Lack of proper training on Long Acting Reversible Contraceptives (LARC)
leads to a high rate of accidental pregnancies within the first year of use. In
South Africa as many as 600 000 women experience unwanted pregnancies due to
contraceptive failure. Globally the rated of accidental pregnancies is 40%. This should not have to be.
'Fit and forget' methods
Speaking during a contraceptive
round-table discussion, Dr Gregory Petro, Chief Specialist in
Obstetrics and Gynaecology at New Somerset Hospital says one of the common
reasons why women are not on long acting birth control methods is because of
the lack of knowledge. Dr Petro also urged health workers not to have myths on
contraceptives, as this further discourages people from using them.
Other common factors that minimise the
effectiveness of birth control methods are incorrect insertions and drug
interaction. Some medication such as Efavirenz based antiretroviral
therapy (ARV), have been fingered as culprits that weakens a contraceptive's effectiveness.
In cases where patients are on other medications Dr Petro advises the
use of barrier methods of pregnancy prevention such as condoms.
Read: 8 contraception weak spots
Despite some challenges associated
with the various types of LARC, Dr Petro says with the right use to their
specific function they do work. “With correct administration and insertions
LARC have a high rate of effectiveness. And we generally refer to them as the
fit and forget methods because they are long term,” says Dr Petro.
The panel also addressed myths
associated with the implants, a controversial long acting contraceptive which was
introduced in the country in 2014. Specialists in Obstetrics and Gynaecology
were unequivocal in their call for more training of health workers on how to
correctly insert and remove implants to prevent severe side effects.
Inadequate training of health workers
especially in the public sector has been pointed out as one of the reasons
behind the implants being an infamous pregnancy prevention choice.
Counselling and education
Obstetrician Gynaecologist in
KwaZulu Natal, Dr Mala Panday, says the side effects of implants can vary from abnormal
bleeding to implants inserted too deep. “About 1 in 5 women who had implants
inserted experience excessive bleeding after the procedure, this makes about 20
% of all patients on this method,” she explained. Dr Panday also mentioned that
1 in 3 women have indicated that they experienced no bleeding at all while
others have reported to have normal menstrual cycles.
Another specialist in Obstetrics
& Gynaecology at the University of Pretoria and Steve Biko Academic
Hospital, Dr Zozo Nene, says there needs to be a protocol to manage bleeding
caused by contraceptives at all public clinics.
Read: Better contraception needed
“There should be protocols of
bleeding on walls at every clinics, ” says Dr Nene. She mentioned that women
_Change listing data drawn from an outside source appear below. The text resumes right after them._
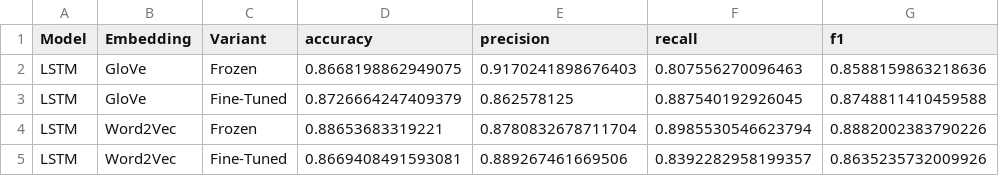
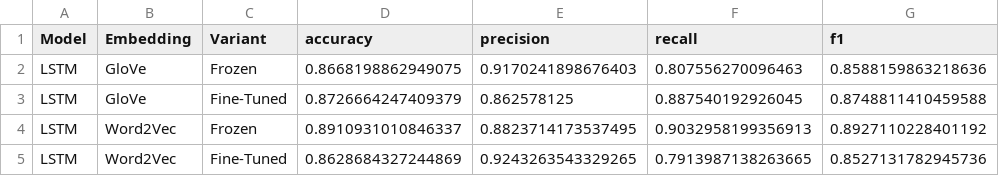
Before and after one commit to Dia8897/Assignment4_NLP_SequenceModels, a CSV file: results/lstm_results.csv, drawn as a sheet.

```diff
--- a/results/lstm_results.csv
+++ b/results/lstm_results.csv
@@ -3,3 +3,3 @@ LSTM,GloVe,Frozen,0.8668198862949075,0.9170241898676403,0.807556270096463,0.8588
 LSTM,GloVe,Fine-Tuned,0.8726664247409379,0.862578125,0.887540192926045,0.8748811410459588
-LSTM,Word2Vec,Frozen,0.88653683319221,0.8780832678711704,0.8985530546623794,0.8882002383790226
-LSTM,Word2Vec,Fine-Tuned,0.8669408491593081,0.889267461669506,0.8392282958199357,0.8635235732009926
+LSTM,Word2Vec,Frozen,0.8910931010846337,0.8823714173537495,0.9032958199356913,0.8927110228401192
+LSTM,Word2Vec,Fine-Tuned,0.8628684327244869,0.9243263543329265,0.7913987138263665,0.8527131782945736
```
Also changed, not shown: 1 other file.
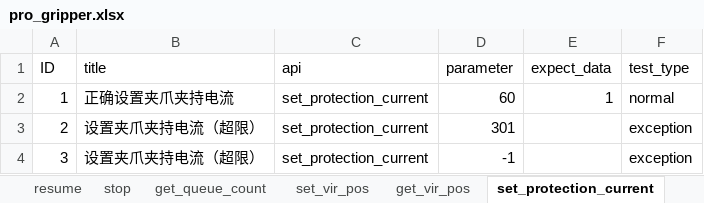
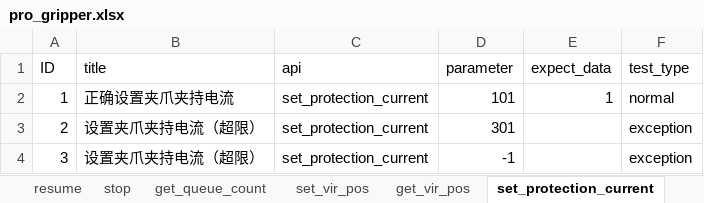
Before and after one commit to mengjunwu-elephant/elephant-pytest, an Excel workbook: test_data/pro_gripper.xlsx, sheet set_protection_current, drawn as a sheet; values as stored, in another font and other column widths than the file's, no borders; the diff names each change by its address in the sheet, - before the commit and + after, or states it on an @@ line.

```diff
--- a/test_data/pro_gripper.xlsx (sheet set_protection_current)
+++ b/test_data/pro_gripper.xlsx (sheet set_protection_current)
-D2 (parameter): 60
+D2 (parameter): 101
```
Also changed, not shown: sheet get_firmware_version, 13 other files.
not being advised properly on the choices they have available is a cause for concern.
Dr Nene also urged for health workers to give special attention to counselling
women and educating them on the options they have available for effective
“Women should be told that if they
experience any problems with the implants, they need to go back to the person
who has made the insertion in the first place”, she advices.
However, there have been concerns
that most nurses are given training on implant insertions only and not trained
on removal of such devices. In cases like this, Dr Petro has urged for up
referrals to be made for patients.
Long term contraception more effective
The right contraception for you
I need information about contraception